Not that we’ve broken up six times, then got married, then broke up again, then hooked up again or anything like that. But I’m never sure where I stand with sand.
I mean I love it, don’t get me wrong. Standing on sand means you’re not needed anywhere else in the main. You’re definitely not at work and you’re probably not in a hurry to do much but lie down. It is most often attached to sea as well. Most would call that a bonus.
We’ve just had three days at Bentota Beach on the South Coast of Sri Lanka, and twice a day I have skittered across the sand to get into the Indian Ocean where, surprisingly, I swam. And swam. It was warm you see.
I have spent years watching all the boys in my life throw themselves into the sea and onto the adjacent sand with abandon. I watch with envy and will myself to transform into Action Woman and join them. And I run in, I do, til the sea flirts with my butt, then I stand for a bit and say my goodbyes. That’s what I do. I have done this perhaps five hundred times; each time I think it will be different than the last. It isn’t.
After my retreat, I begin the strange dance where I arrange the towel and try to mount it without sand accompanying me. I fail. Once I’ve failed, which I do every time of course, I sacrifice myself to the sand gods and just lie the fuck down.
At Bentota, my interaction with the sand was running across it to get to the warm sea.Like a chunky little gazelle I was, twice a day.
But now I’m back at Colombo, and it’s 1130pm I am sitting in front of Casa Colombo in a garden bar with a sand floor. Now this sand, this sand I am at one with. Hello my friend. Maybe I am destined to remain a fascinating stranger to the beach, an action woman only in the city.
I am learning to make peace with it all.
Vodka and Soda,thanks, that would be great.
I would have so much more money in the bank if I didn’t love hotels so much. And I think this one I love the most. But I have said that before. I am that girl.
After an hour by taxi, hurtling through a sleeping city, we arrived at Casa Colombo, Sri Lanka around 3am. The boy was sleeping most of the way too. I didn’t miss a moment though. I revelled in the chaos on the roads, the heat, the smells, the fact that I didn’t have a fucking clue where we were and it didn’t really matter.
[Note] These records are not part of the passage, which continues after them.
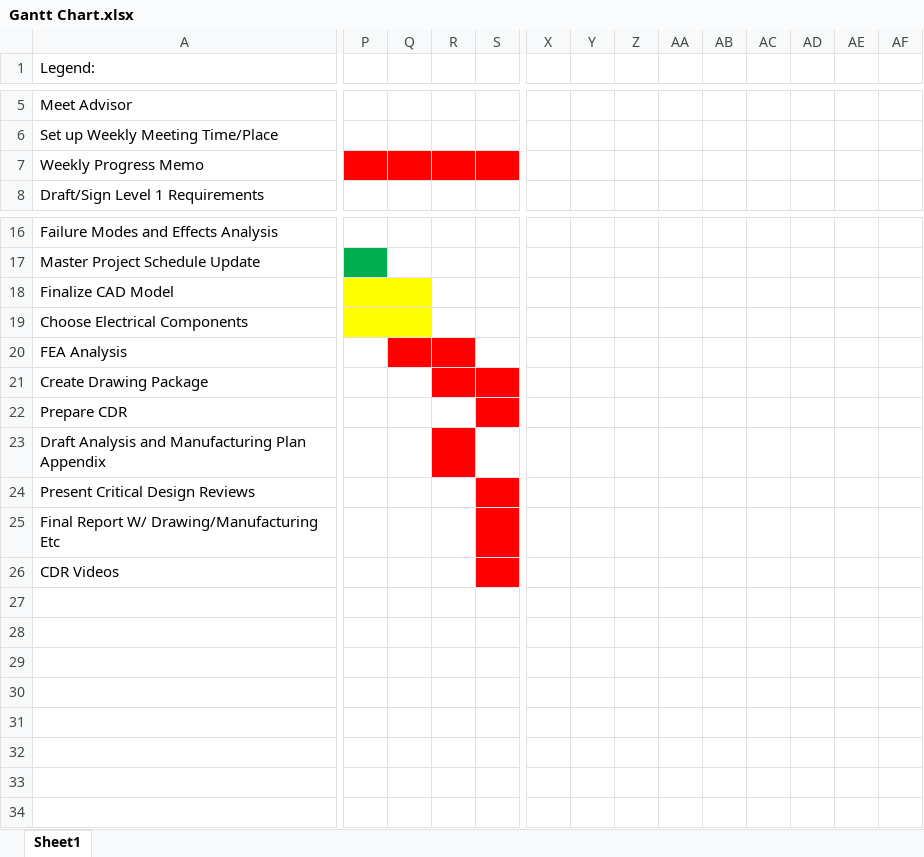
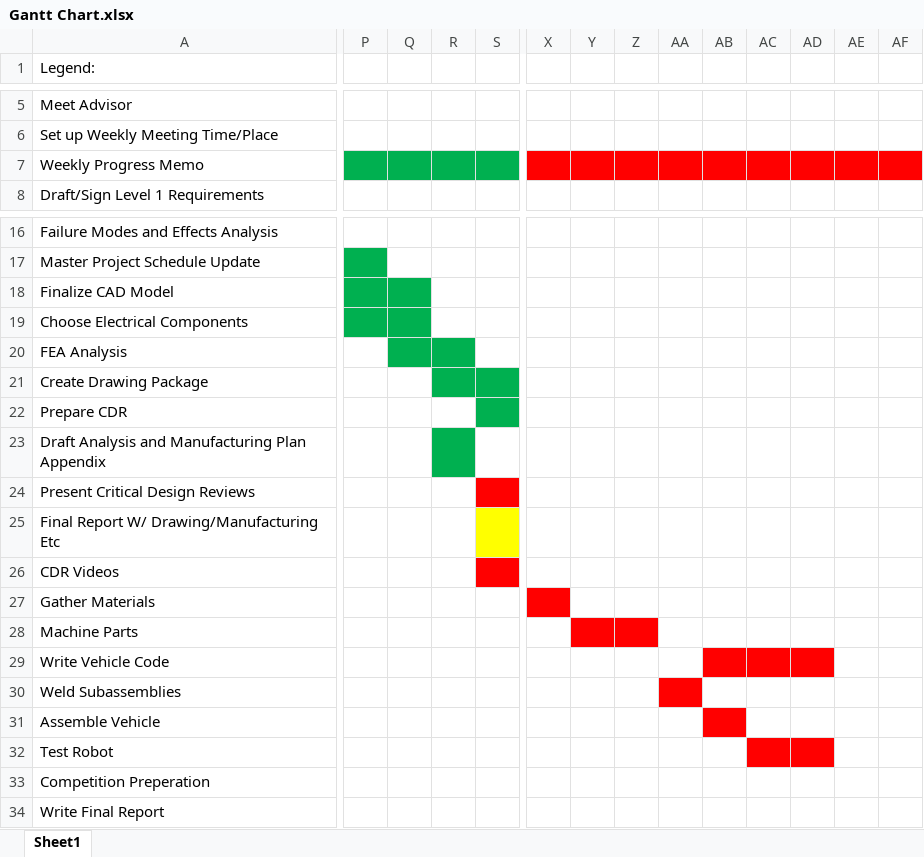
Before and after one commit to its-me-ivan/Capstone, an Excel workbook: Gantt Chart.xlsx, sheet Sheet1, drawn as a sheet; only a part is shown, gaps mark what is left out; values as stored, in another font and other column widths than the file's, no borders; rows hold the shown columns only; the diff covers the shown part only; the diff names each change by its address in the sheet, - before the commit and + after, or states it on an @@ line.

Commit message:
Fixed Gantt Cahrt

```diff
--- a/Gantt Chart.xlsx (sheet Sheet1)
+++ b/Gantt Chart.xlsx (sheet Sheet1)
-P7:S7 fill: #FF0000
+P7:S7 fill: #00B050
-X7:AF7 fill: none
+X7:AF7 fill: #FF0000
-P18:Q19 fill: #FFFF00
+P18:Q19 fill: #00B050
-Q20:R20 fill: #FF0000
+Q20:R20 fill: #00B050
-R21:S21 fill: #FF0000
+R21:S21 fill: #00B050
-S22 fill: #FF0000
+S22 fill: #00B050
-R23 fill: #FF0000
+R23 fill: #00B050
-S25 fill: #FF0000
+S25 fill: #FFFF00
+row 27: Gather Materials
+row 28: Machine Parts
+row 29: Write Vehicle Code
+row 30: Weld Subassemblies
+row 31: Assemble Vehicle
+row 32: Test Robot
+row 33: Competition Preperation
+row 34: Write Final Report
```
Also changed, not shown: cell formats elsewhere in this sheet, 1 other file.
Odd how frightened I am of planes and how gungho I am on a foreign highway full of kamikaze drivers with a man that doesn’t speak English taking me god only knows where.
That said, after the said hour I was happy to see the lane to the right of the mad dirty old highway. It seemed so full of promise and mystery. Black and gold metal gates swung open and there she was welcoming only me, the glorious glowing 200-year-old mansion. Once it was home to one of the wealthiest Indian trading families in the island. Now it is home to me and my boy, for a couple of nights at least.
Our room is splendid, really something special. We have a three metre copper bath to the left of the king-size sleeping platform. I had to have an immediate power soak on check in to celebrate, be damned that it was 3:30 in the morning. An ornately pressed ceiling floats loftily above intricate Indian tiled floors some eight metres below. Our own lounging area, sound system, desk with laptop (who has that, I mean really), glass walled bathroom (roller blinds for the modest) are all tied together by a skilled designer’s eye. Some of it shouldn’t really work and in a self-conscious boutique hotel in Darlinghurst it so wouldn’t. But here it does, and I can visualize myself taking a year off and writing the big story at the desk as I gaze out the colonial windows to the mango tree…